Collection entries
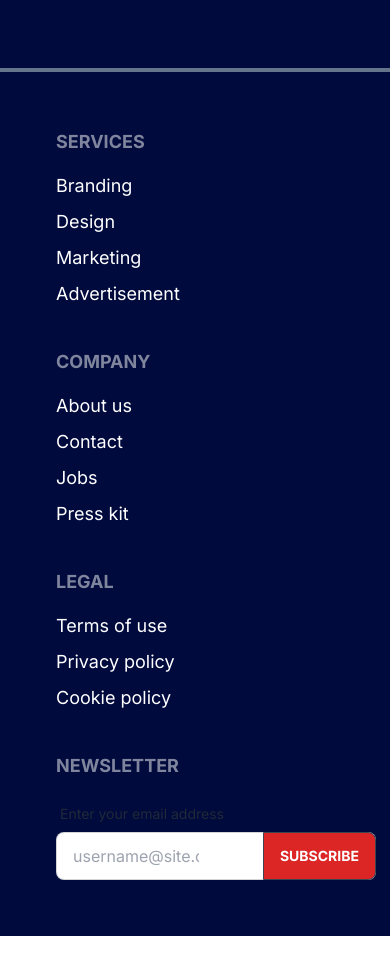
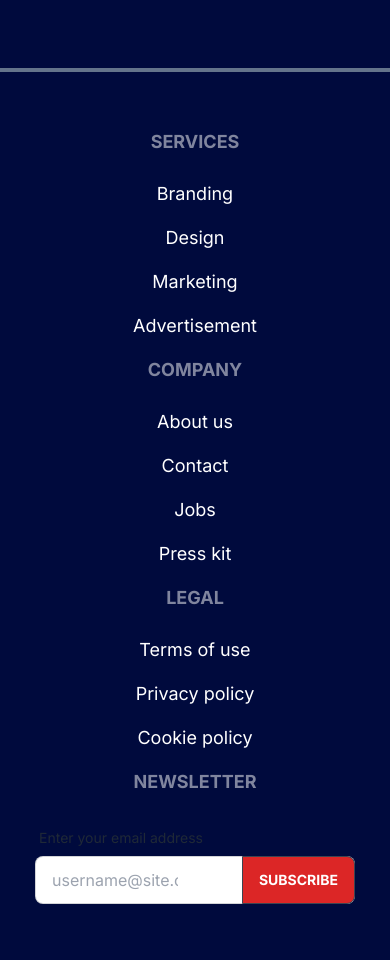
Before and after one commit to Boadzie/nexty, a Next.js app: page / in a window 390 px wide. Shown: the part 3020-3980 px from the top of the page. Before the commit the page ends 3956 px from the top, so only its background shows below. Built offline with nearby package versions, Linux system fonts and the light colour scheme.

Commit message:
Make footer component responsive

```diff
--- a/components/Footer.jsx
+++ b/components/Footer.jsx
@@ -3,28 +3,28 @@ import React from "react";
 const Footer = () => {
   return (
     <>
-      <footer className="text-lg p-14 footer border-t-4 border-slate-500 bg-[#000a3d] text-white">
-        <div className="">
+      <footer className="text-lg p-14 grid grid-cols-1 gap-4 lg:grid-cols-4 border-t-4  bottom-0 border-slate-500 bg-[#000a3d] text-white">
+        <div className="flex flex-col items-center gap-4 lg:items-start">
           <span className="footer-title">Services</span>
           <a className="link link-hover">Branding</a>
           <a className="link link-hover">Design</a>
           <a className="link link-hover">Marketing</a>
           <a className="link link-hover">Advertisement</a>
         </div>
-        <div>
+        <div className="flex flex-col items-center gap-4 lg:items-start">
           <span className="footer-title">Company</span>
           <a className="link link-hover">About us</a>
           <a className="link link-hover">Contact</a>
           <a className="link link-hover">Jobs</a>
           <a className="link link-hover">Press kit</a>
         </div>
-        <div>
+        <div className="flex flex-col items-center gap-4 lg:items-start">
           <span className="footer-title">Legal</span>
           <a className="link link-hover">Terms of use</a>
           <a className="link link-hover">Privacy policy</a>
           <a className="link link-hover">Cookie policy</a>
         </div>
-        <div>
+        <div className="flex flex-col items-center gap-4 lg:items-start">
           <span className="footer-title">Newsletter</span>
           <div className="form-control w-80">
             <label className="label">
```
...
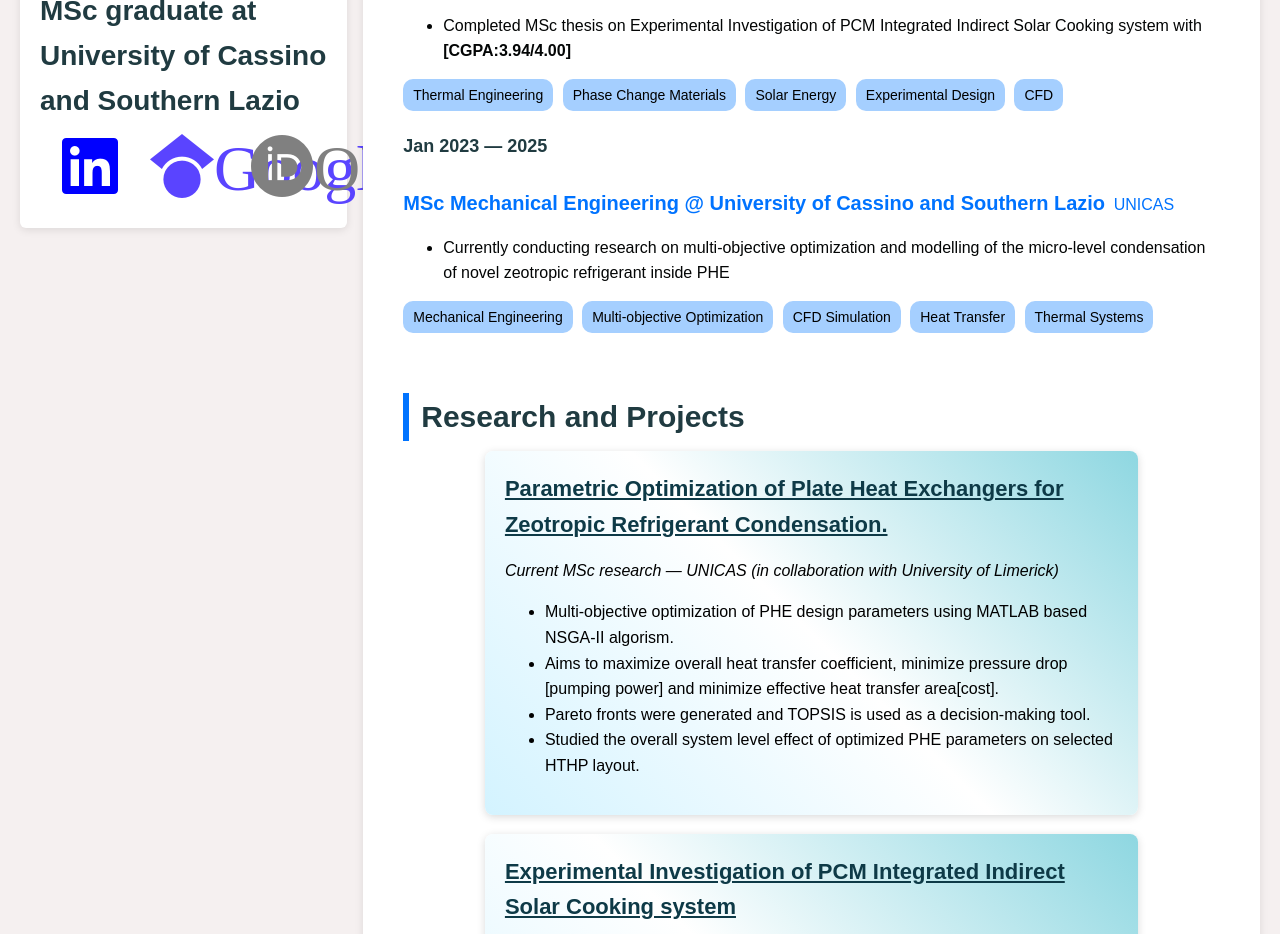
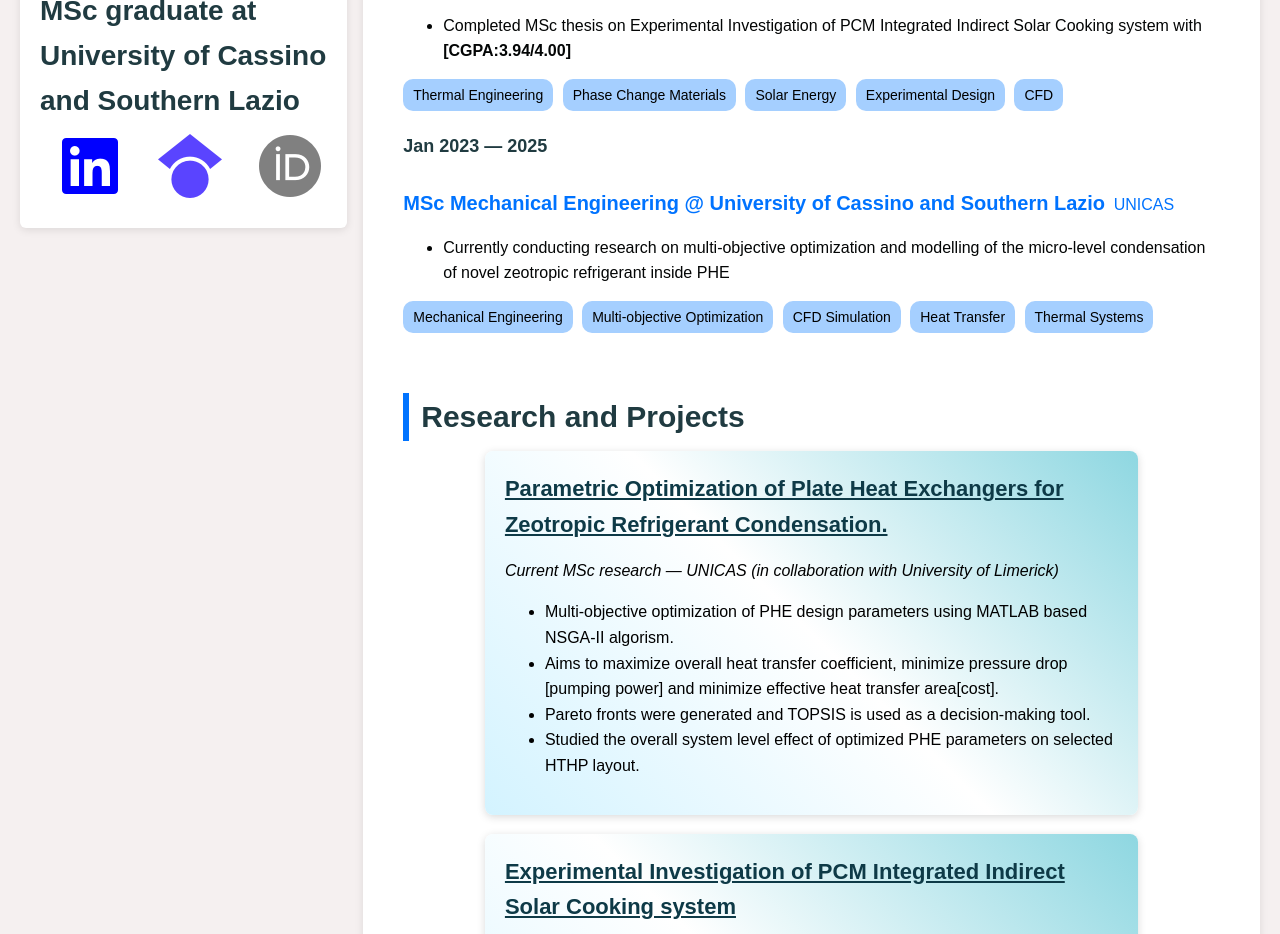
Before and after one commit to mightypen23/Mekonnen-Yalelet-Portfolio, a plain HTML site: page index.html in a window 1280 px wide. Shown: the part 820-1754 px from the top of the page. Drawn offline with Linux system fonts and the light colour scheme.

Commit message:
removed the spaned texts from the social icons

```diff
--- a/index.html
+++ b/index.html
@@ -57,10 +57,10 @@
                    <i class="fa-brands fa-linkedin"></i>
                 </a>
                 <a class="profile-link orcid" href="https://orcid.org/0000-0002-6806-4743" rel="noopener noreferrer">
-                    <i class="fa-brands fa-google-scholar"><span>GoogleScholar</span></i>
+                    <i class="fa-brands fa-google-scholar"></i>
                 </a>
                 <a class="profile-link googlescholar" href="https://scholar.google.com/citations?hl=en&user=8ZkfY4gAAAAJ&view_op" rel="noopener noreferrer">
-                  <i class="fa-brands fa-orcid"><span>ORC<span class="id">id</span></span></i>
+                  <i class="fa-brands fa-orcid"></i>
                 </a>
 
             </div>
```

Your task: Return every line in the records that includes the string "noreferrer".

Exercise result:
                 <a class="profile-link orcid" href="https://orcid.org/0000-0002-6806-4743" rel="noopener noreferrer">
                 <a class="profile-link googlescholar" href="https://scholar.google.com/citations?hl=en&user=8ZkfY4gAAAAJ&view_op" rel="noopener noreferrer">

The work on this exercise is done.